**Work task:** Search the records for the word "docs" and pick out every line that has it.

━━━ Data to use

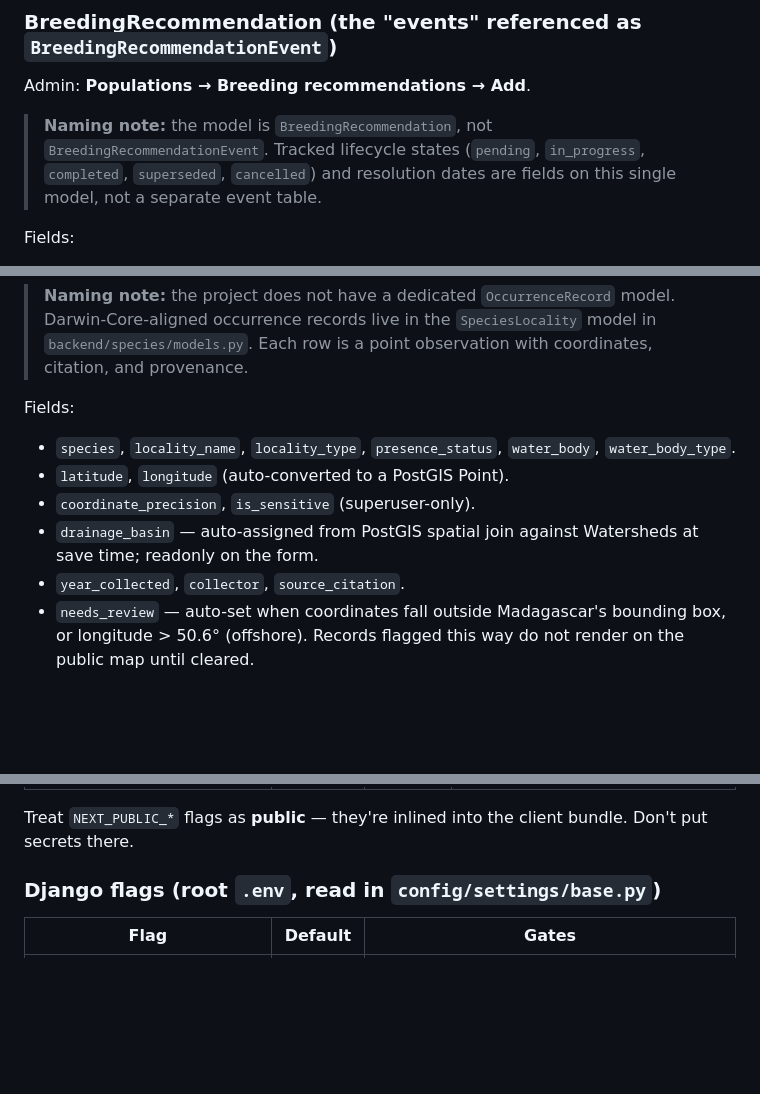
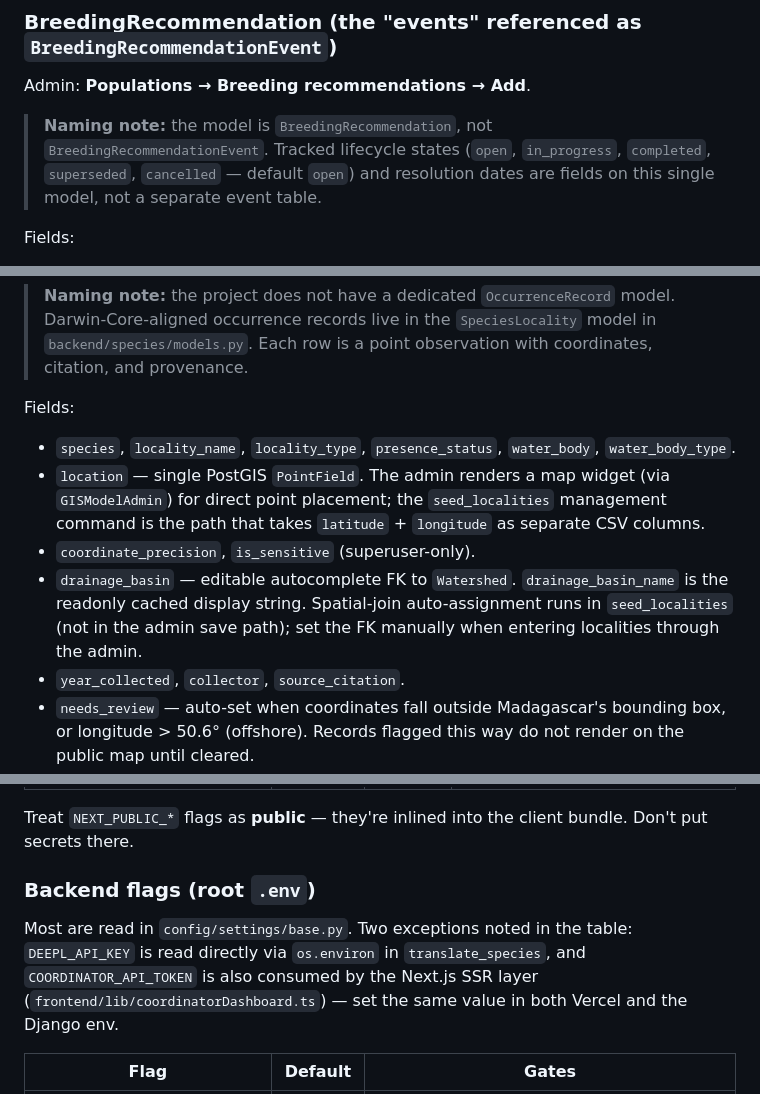
Before and after one commit to alexsaunderswps/madagascarfish, a Markdown page: docs/handover/operations-manual.md, 3 parts joined by grey strips. Rendered like a GitHub page; blank space fills up the shorter version.

Commit message:
docs(operations-manual): apply audit findings (3 load-bearing + minor fixes) (#152)
A subagent audit cross-checked the manual against current code state.
Fixes the 3 load-bearing issues + minor surface polish:

Load-bearing (would mislead a user trying to follow the doc):
- §4 BreedingRecommendation: status `pending` → `open` (correct
  default + correct enum value per backend/populations/models.py:318)
- §4 BreedingEvent: drop "or inline on ExSituPopulation" — the
  inline class exists in code but isn't wired onto ExSituPopulationAdmin
- §4 SpeciesLocality: `latitude/longitude` → `location` PointField with
  GIS map widget; `drainage_basin` is editable autocomplete (not
  readonly); auto-spatial-join runs in seed_localities, not save()

Minor:
- §4 Husbandry: "Husbandry → Species husbandries" → "Husbandry &
  Breeding Guidance → Species husbandry records" (matches actual
  app verbose_name + verbose_name_plural)
- §11: clarify DEEPL_API_KEY is read via os.environ (not settings.py)
- §11: note COORDINATOR_API_TOKEN is consumed by frontend SSR too
  (set in Vercel + Django env)

Sections §1, §2, §3, §5, §7, §9, §10, §12 verified clean by audit —
no changes needed there.

Co-authored-by: Claude Opus 4.7 (1M context) <noreply@anthropic.com>

```diff
--- a/docs/handover/operations-manual.md
+++ b/docs/handover/operations-manual.md
@@ -705,9 +705,10 @@ end-to-end example walkthrough of adding a real program.
 Admin: **Populations → Breeding recommendations → Add**.
 
 > **Naming note:** the model is `BreedingRecommendation`, not
-> `BreedingRecommendationEvent`. Tracked lifecycle states (`pending`,
-> `in_progress`, `completed`, `superseded`, `cancelled`) and resolution
-> dates are fields on this single model, not a separate event table.
+> `BreedingRecommendationEvent`. Tracked lifecycle states (`open`,
+> `in_progress`, `completed`, `superseded`, `cancelled` — default `open`)
+> and resolution dates are fields on this single model, not a separate
+> event table.
 
 Fields:
 
@@ -764,10 +767,16 @@ Fields:
 
 - `species`, `locality_name`, `locality_type`, `presence_status`,
   `water_body`, `water_body_type`.
-- `latitude`, `longitude` (auto-converted to a PostGIS Point).
+- `location` — single PostGIS `PointField`. The admin renders a map
+  widget (via `GISModelAdmin`) for direct point placement; the
+  `seed_localities` management command is the path that takes
+  `latitude` + `longitude` as separate CSV columns.
 - `coordinate_precision`, `is_sensitive` (superuser-only).
-- `drainage_basin` — auto-assigned from PostGIS spatial join against
-  Watersheds at save time; readonly on the form.
+- `drainage_basin` — editable autocomplete FK to `Watershed`.
+  `drainage_basin_name` is the readonly cached display string.
+  Spatial-join auto-assignment runs in `seed_localities` (not in
+  the admin save path); set the FK manually when entering localities
+  through the admin.
 - `year_collected`, `collector`, `source_citation`.
 - `needs_review` — auto-set when coordinates fall outside Madagascar's
   bounding box, or longitude > 50.6° (offshore). Records flagged this way
@@ -1380,7 +1389,13 @@ what flipping it does.
 Treat `NEXT_PUBLIC_*` flags as **public** — they're inlined into the
 client bundle. Don't put secrets there.
 
-### Django flags (root `.env`, read in `config/settings/base.py`)
+### Backend flags (root `.env`)
+
+Most are read in `config/settings/base.py`. Two exceptions noted in
+the table: `DEEPL_API_KEY` is read directly via `os.environ` in
+`translate_species`, and `COORDINATOR_API_TOKEN` is also consumed by
+the Next.js SSR layer (`frontend/lib/coordinatorDashboard.ts`) — set
+the same value in both Vercel and the Django env.
 
 | Flag                              | Default | Gates                                                                                                                              |
 |-----------------------------------|---------|-------------------------------------------------------------------------------------------------------------------------------------|
```
Also changed, not shown: other parts of docs/handover/operations-manual.md (+7 -5 lines).
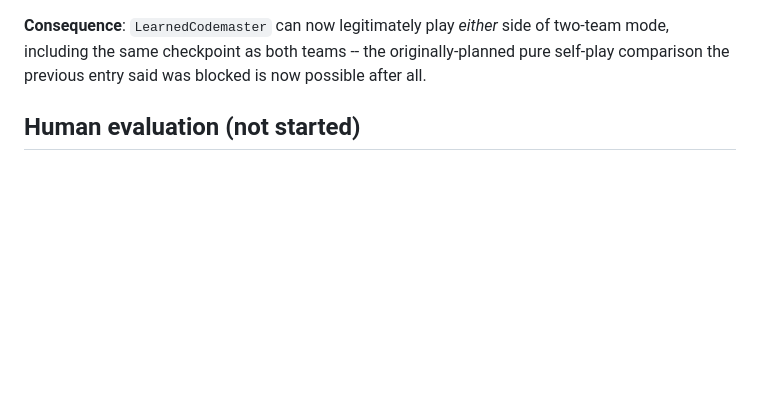
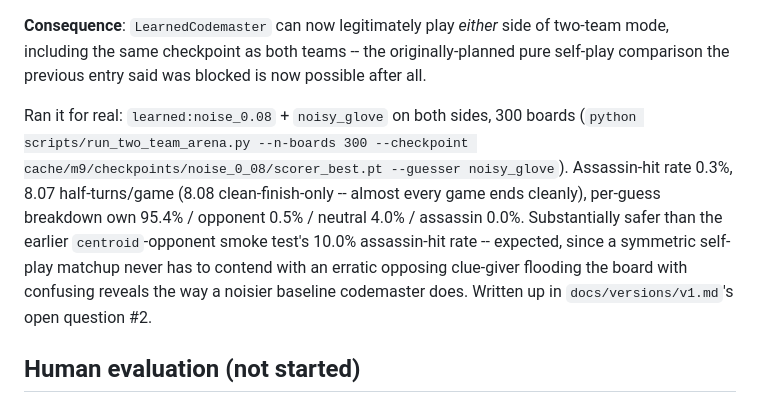
Before and after one commit to shanelee2027/CodenamesAI, a Markdown page: docs/log.md, the part around the change. Rendered like a GitHub page; blank space fills up the shorter version.

```diff
--- a/docs/log.md
+++ b/docs/log.md
@@ -2201,4 +2201,16 @@ side of two-team mode, including the same checkpoint as both teams --
 the originally-planned pure self-play comparison the previous entry said
 was blocked is now possible after all.
 
+Ran it for real: `learned:noise_0.08` + `noisy_glove` on both sides, 300
+boards (`python scripts/run_two_team_arena.py --n-boards 300 --checkpoint
+cache/m9/checkpoints/noise_0_08/scorer_best.pt --guesser noisy_glove`).
+Assassin-hit rate 0.3%, 8.07 half-turns/game (8.08 clean-finish-only --
+almost every game ends cleanly), per-guess breakdown own 95.4% /
+opponent 0.5% / neutral 4.0% / assassin 0.0%. Substantially safer than
+the earlier `centroid`-opponent smoke test's 10.0% assassin-hit rate --
+expected, since a symmetric self-play matchup never has to contend with
+an erratic opposing clue-giver flooding the board with confusing
+reveals the way a noisier baseline codemaster does. Written up in
+`docs/versions/v1.md`'s open question #2.
+
 ## Human evaluation (not started)
```
Also changed, not shown: docs/versions/v1.md (+11 -0 lines).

━━━━━━

**Solution for this task:**
Before and after one commit to alexsaunderswps/madagascarfish, a Markdown page: docs/handover/operations-manual.md, 3 parts joined by grey strips. Rendered like a GitHub page; blank space fills up the shorter version.
docs(operations-manual): apply audit findings (3 load-bearing + minor fixes) (#152)
--- a/docs/handover/operations-manual.md
+++ b/docs/handover/operations-manual.md
Also changed, not shown: other parts of docs/handover/operations-manual.md (+7 -5 lines).
Before and after one commit to shanelee2027/CodenamesAI, a Markdown page: docs/log.md, the part around the change. Rendered like a GitHub page; blank space fills up the shorter version.
--- a/docs/log.md
+++ b/docs/log.md
+`docs/versions/v1.md`'s open question #2.
Also changed, not shown: docs/versions/v1.md (+11 -0 lines).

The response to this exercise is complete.